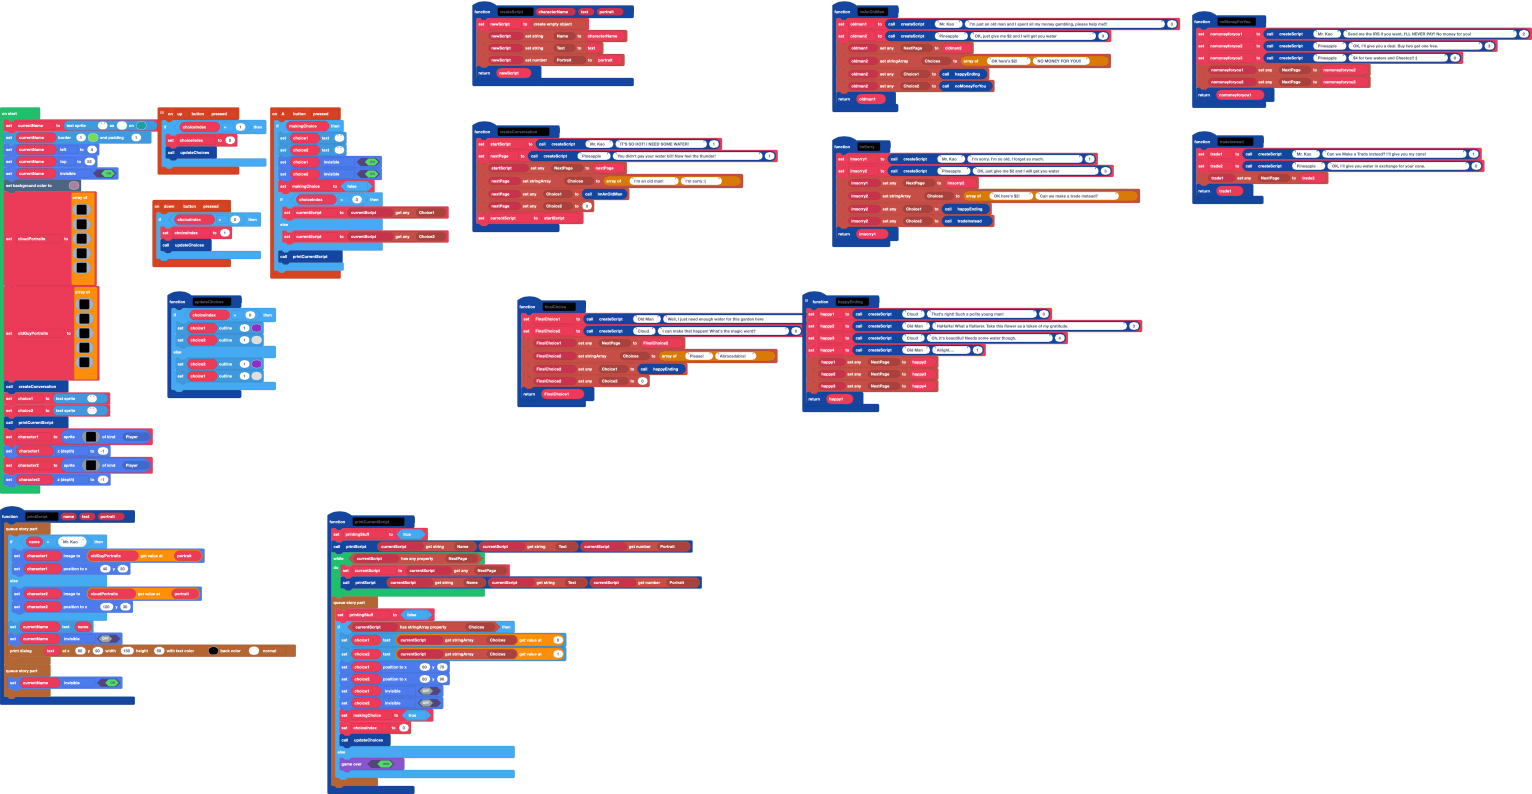
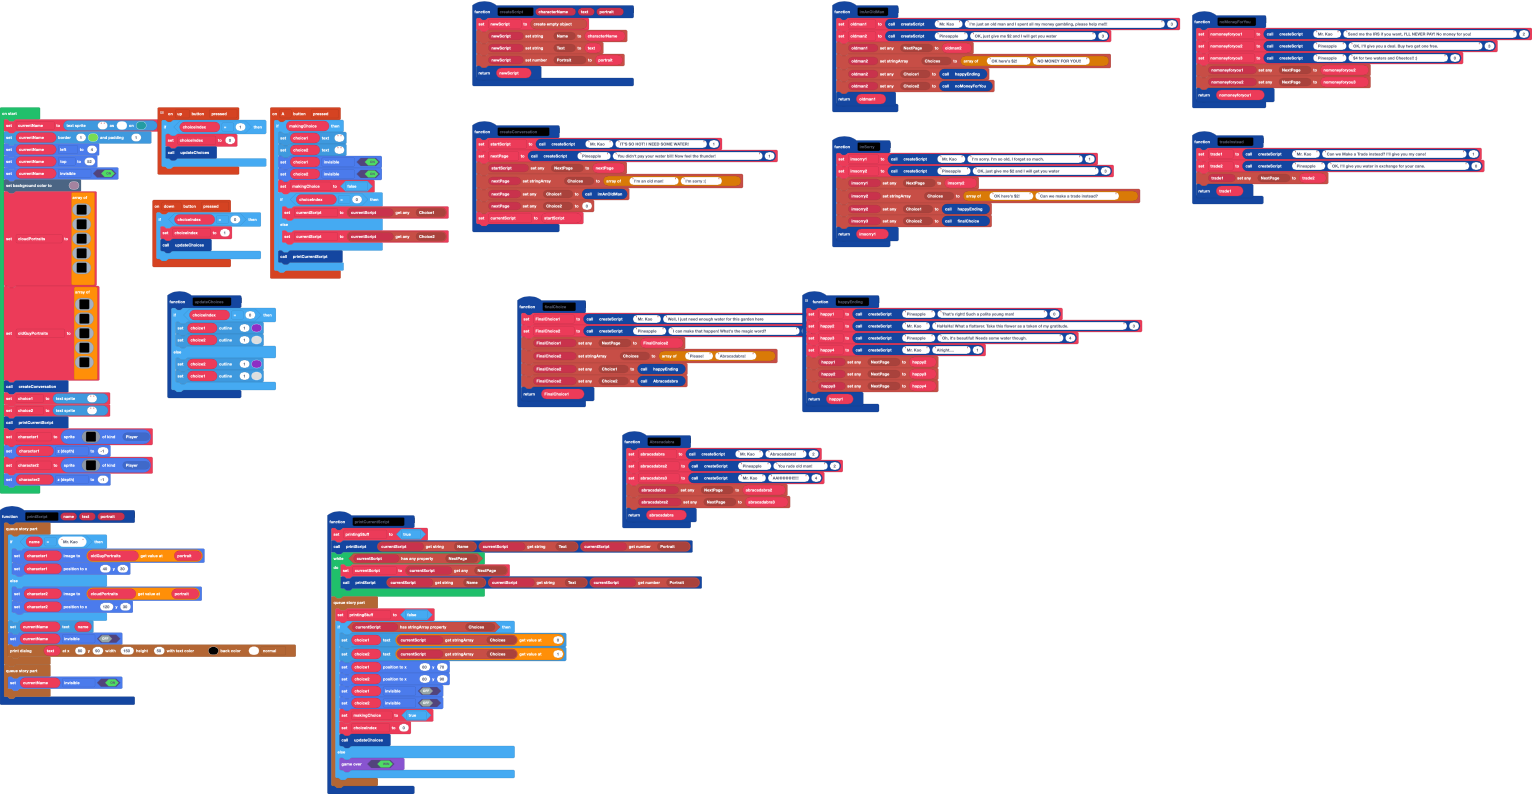
finished abracadabra

diff --git a/main.ts b/main.ts
@@ -34,22 +34,23 @@ namespace AnyProp {
 // 
 // 3 = happy
 function happyEnding () {
-    happy1 = createScript("Cloud", "That's right! Such a polite young man!", 0)
-    happy2 = createScript("Old Man", "HaHaHa! What a flatterer. Take this flower as a token of my gratitude.", 3)
-    happy3 = createScript("Cloud", "Oh, it's beautiful! Needs some water though.", 4)
-    happy4 = createScript("Old Man", "Alright....", 1)
+    happy1 = createScript("Pineapple", "That's right! Such a polite young man!", 0)
+    happy2 = createScript("Mr. Kao", "HaHaHa! What a flatterer. Take this flower as a token of my gratitude.", 3)
+    happy3 = createScript("Pineapple", "Oh, it's beautiful! Needs some water though.", 4)
+    happy4 = createScript("Mr. Kao", "Alright....", 1)
     blockObject.setAnyProperty(happy1, AnyProp.NextPage, happy2)
     blockObject.setAnyProperty(happy2, AnyProp.NextPage, happy3)
     blockObject.setAnyProperty(happy3, AnyProp.NextPage, happy4)
     return happy1
 }
 function imSorry () {
+    let imsorry3: blockObject.BlockObject = null
     imsorry1 = createScript("Mr. Kao", "I'm sorry. I'm so old, I forget so much.", 1)
     imsorry2 = createScript("Pineapple", "OK, just give me $2 and I will get you water", 3)
     blockObject.setAnyProperty(imsorry1, AnyProp.NextPage, imsorry2)
     blockObject.setStringArrayProperty(imsorry2, StrArrayProp.Choices, ["OK here's $2!", "Can we make a trade instead?"])
     blockObject.setAnyProperty(imsorry2, AnyProp.Choice1, happyEnding())
-    blockObject.setAnyProperty(imsorry2, AnyProp.Choice2, tradeInstead())
+    blockObject.setAnyProperty(imsorry3, AnyProp.Choice2, finalChoice())
     return imsorry1
 }
 // microsoft/arcade-block-objects
@@ -111,12 +112,12 @@ function noMoneyForYou () {
     return nomoneyforyou1
 }
 function finalChoice () {
-    FinalChoice1 = createScript("Old Man", "Well, I just need enough water for this garden here", 0)
-    FinalChoice2 = createScript("Cloud", "I can make that happen! What's the magic word?", 0)
+    FinalChoice1 = createScript("Mr. Kao", "Well, I just need enough water for this garden here", 0)
+    FinalChoice2 = createScript("Pineapple", "I can make that happen! What's the magic word?", 0)
     blockObject.setAnyProperty(FinalChoice1, AnyProp.NextPage, FinalChoice2)
     blockObject.setStringArrayProperty(FinalChoice2, StrArrayProp.Choices, ["Please!", "Abracadabra!"])
     blockObject.setAnyProperty(FinalChoice2, AnyProp.Choice1, happyEnding())
-    blockObject.setAnyProperty(FinalChoice2, AnyProp.Choice2, 0)
+    blockObject.setAnyProperty(FinalChoice2, AnyProp.Choice2, Abracadabra())
     return FinalChoice1
 }
 function updateChoices () {
@@ -180,6 +181,17 @@ function createScript (characterName: string, text: string, portrait: number) {
     blockObject.setNumberProperty(newScript, NumProp.Portrait, portrait)
     return newScript
 }
+function Abracadabra () {
+    abracadabra = createScript("Mr. Kao", "Abracadabra!", 2)
+    abracadabra2 = createScript("Pineapple", "You rude old man!", 2)
+    abracadabra3 = createScript("Mr. Kao", "AAHHHHH!!!!!", 4)
+    blockObject.setAnyProperty(abracadabra, AnyProp.NextPage, abracadabra2)
+    blockObject.setAnyProperty(abracadabra2, AnyProp.NextPage, abracadabra3)
+    return abracadabra
+}
+let abracadabra3: blockObject.BlockObject = null
+let abracadabra2: blockObject.BlockObject = null
+let abracadabra: blockObject.BlockObject = null
 let newScript: blockObject.BlockObject = null
 let trade2: blockObject.BlockObject = null
 let trade1: blockObject.BlockObject = null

== Your task ==
Go through the material and report each line that holds the string "Pineapple".

== Written answer ==
+    happy1 = createScript("Pineapple", "That's right! Such a polite young man!", 0)
+    happy3 = createScript("Pineapple", "Oh, it's beautiful! Needs some water though.", 4)
     imsorry2 = createScript("Pineapple", "OK, just give me $2 and I will get you water", 3)
+    FinalChoice2 = createScript("Pineapple", "I can make that happen! What's the magic word?", 0)
+    abracadabra2 = createScript("Pineapple", "You rude old man!", 2)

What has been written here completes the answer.